(Before and after images)
Start of Block

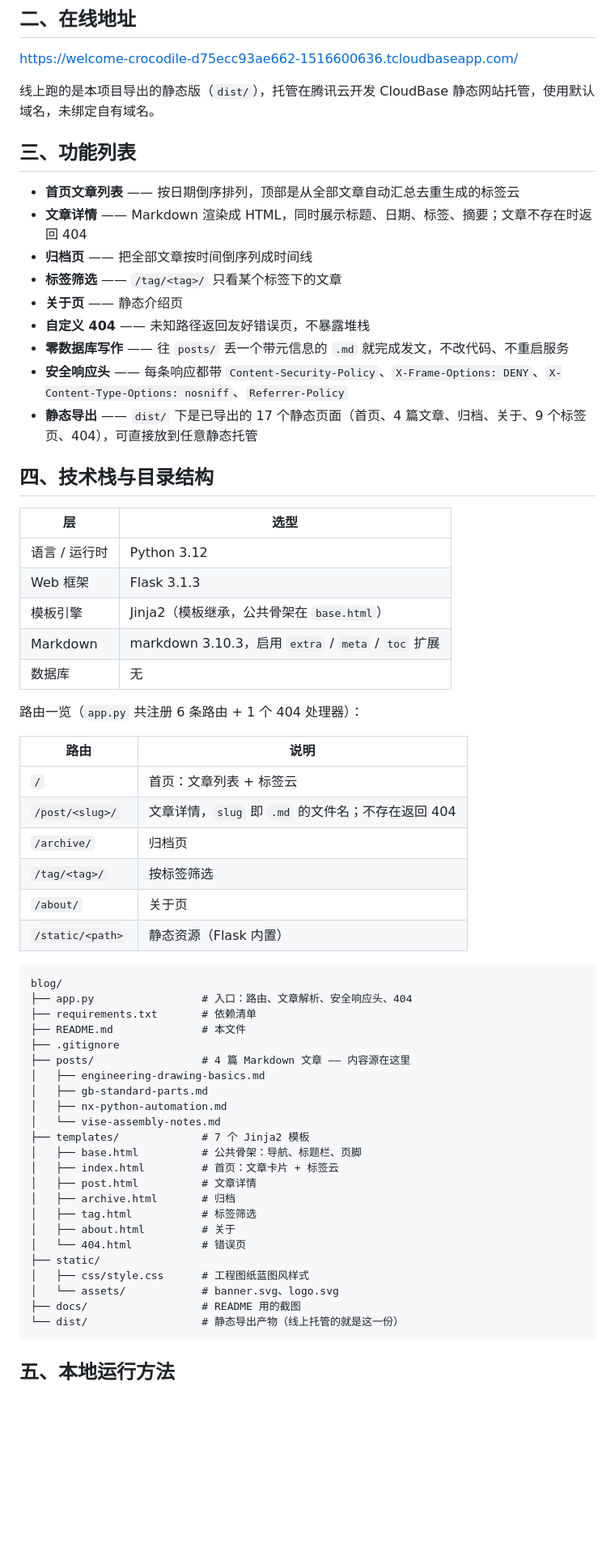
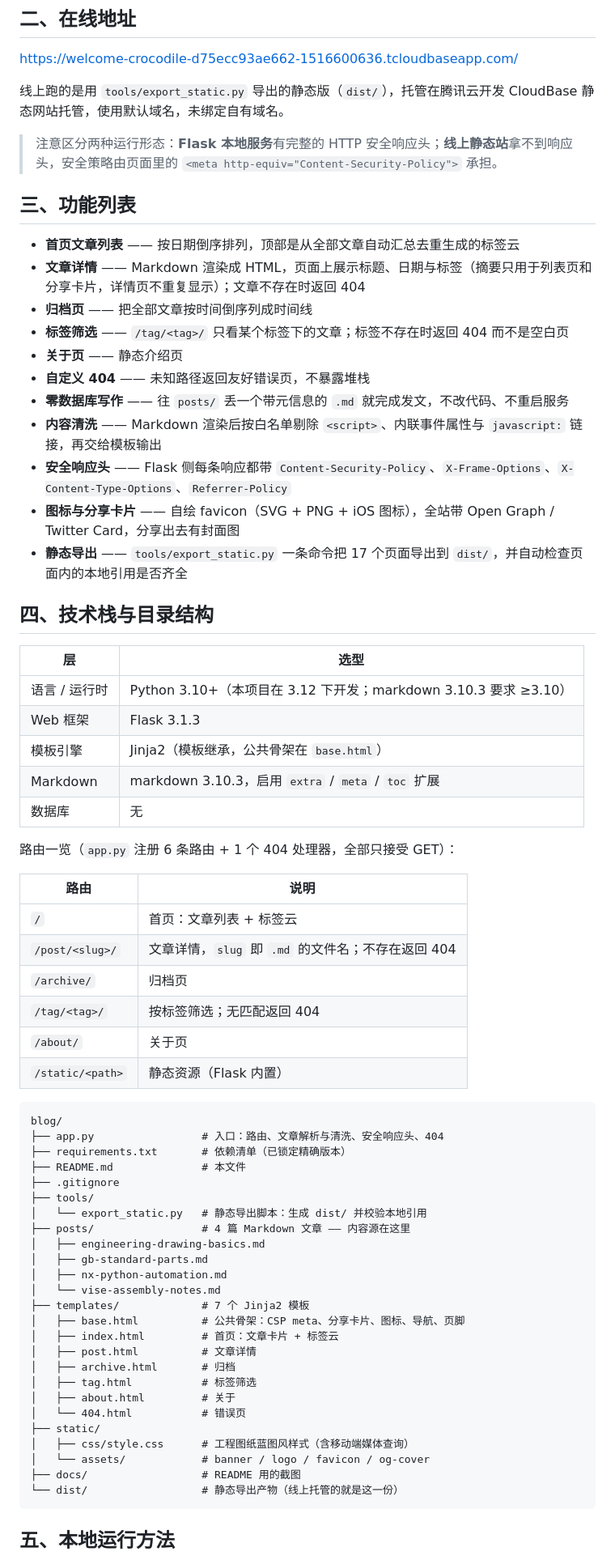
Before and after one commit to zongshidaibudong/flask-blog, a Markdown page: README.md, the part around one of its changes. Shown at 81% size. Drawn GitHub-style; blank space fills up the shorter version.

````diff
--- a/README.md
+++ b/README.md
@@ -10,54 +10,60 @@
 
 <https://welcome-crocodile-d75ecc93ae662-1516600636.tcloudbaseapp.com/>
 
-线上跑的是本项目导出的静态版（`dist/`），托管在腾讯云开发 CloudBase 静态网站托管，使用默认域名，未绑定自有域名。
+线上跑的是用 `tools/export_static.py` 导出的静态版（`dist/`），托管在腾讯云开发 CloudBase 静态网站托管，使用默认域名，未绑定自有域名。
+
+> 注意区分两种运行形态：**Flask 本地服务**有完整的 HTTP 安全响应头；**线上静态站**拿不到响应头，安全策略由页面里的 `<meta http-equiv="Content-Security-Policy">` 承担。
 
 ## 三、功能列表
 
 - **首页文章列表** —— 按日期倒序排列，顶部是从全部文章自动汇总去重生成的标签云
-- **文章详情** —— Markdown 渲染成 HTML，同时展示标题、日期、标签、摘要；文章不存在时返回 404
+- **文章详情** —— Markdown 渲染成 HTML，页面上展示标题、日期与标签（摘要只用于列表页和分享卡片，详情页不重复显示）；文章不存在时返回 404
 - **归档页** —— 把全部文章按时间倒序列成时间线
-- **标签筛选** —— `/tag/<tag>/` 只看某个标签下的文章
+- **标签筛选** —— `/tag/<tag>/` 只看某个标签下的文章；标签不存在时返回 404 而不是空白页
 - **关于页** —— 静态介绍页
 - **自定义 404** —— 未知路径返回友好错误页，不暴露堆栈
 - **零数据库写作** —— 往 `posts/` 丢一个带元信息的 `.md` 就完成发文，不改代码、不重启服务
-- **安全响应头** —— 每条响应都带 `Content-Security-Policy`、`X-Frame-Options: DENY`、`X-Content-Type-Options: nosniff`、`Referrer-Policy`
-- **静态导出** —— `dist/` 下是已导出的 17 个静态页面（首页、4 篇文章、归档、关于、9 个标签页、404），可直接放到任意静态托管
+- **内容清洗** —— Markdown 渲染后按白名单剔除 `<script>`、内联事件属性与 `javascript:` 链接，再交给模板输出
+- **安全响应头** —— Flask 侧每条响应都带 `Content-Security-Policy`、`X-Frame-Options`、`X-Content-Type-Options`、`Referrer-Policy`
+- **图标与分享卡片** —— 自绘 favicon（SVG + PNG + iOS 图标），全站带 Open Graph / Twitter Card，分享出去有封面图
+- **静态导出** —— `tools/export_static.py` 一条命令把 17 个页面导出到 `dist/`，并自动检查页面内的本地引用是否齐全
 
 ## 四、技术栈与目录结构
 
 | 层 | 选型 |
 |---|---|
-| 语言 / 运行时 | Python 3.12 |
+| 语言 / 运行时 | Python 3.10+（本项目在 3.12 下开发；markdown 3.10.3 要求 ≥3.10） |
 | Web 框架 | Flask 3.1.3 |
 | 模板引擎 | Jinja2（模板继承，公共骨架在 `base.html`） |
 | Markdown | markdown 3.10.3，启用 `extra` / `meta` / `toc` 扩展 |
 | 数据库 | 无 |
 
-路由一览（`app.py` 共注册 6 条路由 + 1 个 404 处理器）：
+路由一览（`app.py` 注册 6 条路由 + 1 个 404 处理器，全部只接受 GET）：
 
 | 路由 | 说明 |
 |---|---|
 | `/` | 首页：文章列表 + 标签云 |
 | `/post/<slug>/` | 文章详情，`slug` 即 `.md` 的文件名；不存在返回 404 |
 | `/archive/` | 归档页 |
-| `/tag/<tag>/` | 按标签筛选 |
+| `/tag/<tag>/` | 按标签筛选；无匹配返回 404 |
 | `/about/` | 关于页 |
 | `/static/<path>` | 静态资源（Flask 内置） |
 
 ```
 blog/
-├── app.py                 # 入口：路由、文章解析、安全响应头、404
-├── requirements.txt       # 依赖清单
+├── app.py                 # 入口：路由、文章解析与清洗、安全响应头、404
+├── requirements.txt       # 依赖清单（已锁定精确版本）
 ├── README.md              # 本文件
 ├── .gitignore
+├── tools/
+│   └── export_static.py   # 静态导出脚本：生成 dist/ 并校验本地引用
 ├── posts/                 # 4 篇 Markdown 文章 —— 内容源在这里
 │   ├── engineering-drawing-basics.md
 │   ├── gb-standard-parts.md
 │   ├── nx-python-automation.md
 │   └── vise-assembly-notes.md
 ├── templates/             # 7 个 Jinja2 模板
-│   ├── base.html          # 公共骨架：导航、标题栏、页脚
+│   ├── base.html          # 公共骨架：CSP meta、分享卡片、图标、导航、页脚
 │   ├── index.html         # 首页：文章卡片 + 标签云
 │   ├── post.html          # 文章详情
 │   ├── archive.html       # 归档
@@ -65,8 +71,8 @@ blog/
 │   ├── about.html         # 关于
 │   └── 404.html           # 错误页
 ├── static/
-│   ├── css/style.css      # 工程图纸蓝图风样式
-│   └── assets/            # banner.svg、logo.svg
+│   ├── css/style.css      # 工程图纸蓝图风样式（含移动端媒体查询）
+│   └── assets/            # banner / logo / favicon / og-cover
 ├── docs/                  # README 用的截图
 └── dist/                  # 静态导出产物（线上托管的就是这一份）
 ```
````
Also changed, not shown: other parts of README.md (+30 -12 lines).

End of Block

▶ [EXERCISE PROMPT]
Above are the records; copy every one of them exactly and omit the images.

▶ [EXPECTED ANSWER]
Before and after one commit to zongshidaibudong/flask-blog, a Markdown page: README.md, the part around one of its changes. Shown at 81% size. Drawn GitHub-style; blank space fills up the shorter version.

````diff
--- a/README.md
+++ b/README.md
@@ -10,54 +10,60 @@
 
 <https://welcome-crocodile-d75ecc93ae662-1516600636.tcloudbaseapp.com/>
 
-线上跑的是本项目导出的静态版（`dist/`），托管在腾讯云开发 CloudBase 静态网站托管，使用默认域名，未绑定自有域名。
+线上跑的是用 `tools/export_static.py` 导出的静态版（`dist/`），托管在腾讯云开发 CloudBase 静态网站托管，使用默认域名，未绑定自有域名。
+
+> 注意区分两种运行形态：**Flask 本地服务**有完整的 HTTP 安全响应头；**线上静态站**拿不到响应头，安全策略由页面里的 `<meta http-equiv="Content-Security-Policy">` 承担。
 
 ## 三、功能列表
 
 - **首页文章列表** —— 按日期倒序排列，顶部是从全部文章自动汇总去重生成的标签云
-- **文章详情** —— Markdown 渲染成 HTML，同时展示标题、日期、标签、摘要；文章不存在时返回 404
+- **文章详情** —— Markdown 渲染成 HTML，页面上展示标题、日期与标签（摘要只用于列表页和分享卡片，详情页不重复显示）；文章不存在时返回 404
 - **归档页** —— 把全部文章按时间倒序列成时间线
-- **标签筛选** —— `/tag/<tag>/` 只看某个标签下的文章
+- **标签筛选** —— `/tag/<tag>/` 只看某个标签下的文章；标签不存在时返回 404 而不是空白页
 - **关于页** —— 静态介绍页
 - **自定义 404** —— 未知路径返回友好错误页，不暴露堆栈
 - **零数据库写作** —— 往 `posts/` 丢一个带元信息的 `.md` 就完成发文，不改代码、不重启服务
-- **安全响应头** —— 每条响应都带 `Content-Security-Policy`、`X-Frame-Options: DENY`、`X-Content-Type-Options: nosniff`、`Referrer-Policy`
-- **静态导出** —— `dist/` 下是已导出的 17 个静态页面（首页、4 篇文章、归档、关于、9 个标签页、404），可直接放到任意静态托管
+- **内容清洗** —— Markdown 渲染后按白名单剔除 `<script>`、内联事件属性与 `javascript:` 链接，再交给模板输出
+- **安全响应头** —— Flask 侧每条响应都带 `Content-Security-Policy`、`X-Frame-Options`、`X-Content-Type-Options`、`Referrer-Policy`
+- **图标与分享卡片** —— 自绘 favicon（SVG + PNG + iOS 图标），全站带 Open Graph / Twitter Card，分享出去有封面图
+- **静态导出** —— `tools/export_static.py` 一条命令把 17 个页面导出到 `dist/`，并自动检查页面内的本地引用是否齐全
 
 ## 四、技术栈与目录结构
 
 | 层 | 选型 |
 |---|---|
-| 语言 / 运行时 | Python 3.12 |
+| 语言 / 运行时 | Python 3.10+（本项目在 3.12 下开发；markdown 3.10.3 要求 ≥3.10） |
 | Web 框架 | Flask 3.1.3 |
 | 模板引擎 | Jinja2（模板继承，公共骨架在 `base.html`） |
 | Markdown | markdown 3.10.3，启用 `extra` / `meta` / `toc` 扩展 |
 | 数据库 | 无 |
 
-路由一览（`app.py` 共注册 6 条路由 + 1 个 404 处理器）：
+路由一览（`app.py` 注册 6 条路由 + 1 个 404 处理器，全部只接受 GET）：
 
 | 路由 | 说明 |
 |---|---|
 | `/` | 首页：文章列表 + 标签云 |
 | `/post/<slug>/` | 文章详情，`slug` 即 `.md` 的文件名；不存在返回 404 |
 | `/archive/` | 归档页 |
-| `/tag/<tag>/` | 按标签筛选 |
+| `/tag/<tag>/` | 按标签筛选；无匹配返回 404 |
 | `/about/` | 关于页 |
 | `/static/<path>` | 静态资源（Flask 内置） |
 
 ```
 blog/
-├── app.py                 # 入口：路由、文章解析、安全响应头、404
-├── requirements.txt       # 依赖清单
+├── app.py                 # 入口：路由、文章解析与清洗、安全响应头、404
+├── requirements.txt       # 依赖清单（已锁定精确版本）
 ├── README.md              # 本文件
 ├── .gitignore
+├── tools/
+│   └── export_static.py   # 静态导出脚本：生成 dist/ 并校验本地引用
 ├── posts/                 # 4 篇 Markdown 文章 —— 内容源在这里
 │   ├── engineering-drawing-basics.md
 │   ├── gb-standard-parts.md
 │   ├── nx-python-automation.md
 │   └── vise-assembly-notes.md
 ├── templates/             # 7 个 Jinja2 模板
-│   ├── base.html          # 公共骨架：导航、标题栏、页脚
+│   ├── base.html          # 公共骨架：CSP meta、分享卡片、图标、导航、页脚
 │   ├── index.html         # 首页：文章卡片 + 标签云
 │   ├── post.html          # 文章详情
 │   ├── archive.html       # 归档
@@ -65,8 +71,8 @@ blog/
 │   ├── about.html         # 关于
 │   └── 404.html           # 错误页
 ├── static/
-│   ├── css/style.css      # 工程图纸蓝图风样式
-│   └── assets/            # banner.svg、logo.svg
+│   ├── css/style.css      # 工程图纸蓝图风样式（含移动端媒体查询）
+│   └── assets/            # banner / logo / favicon / og-cover
 ├── docs/                  # README 用的截图
 └── dist/                  # 静态导出产物（线上托管的就是这一份）
 ```
````
Also changed, not shown: other parts of README.md (+30 -12 lines).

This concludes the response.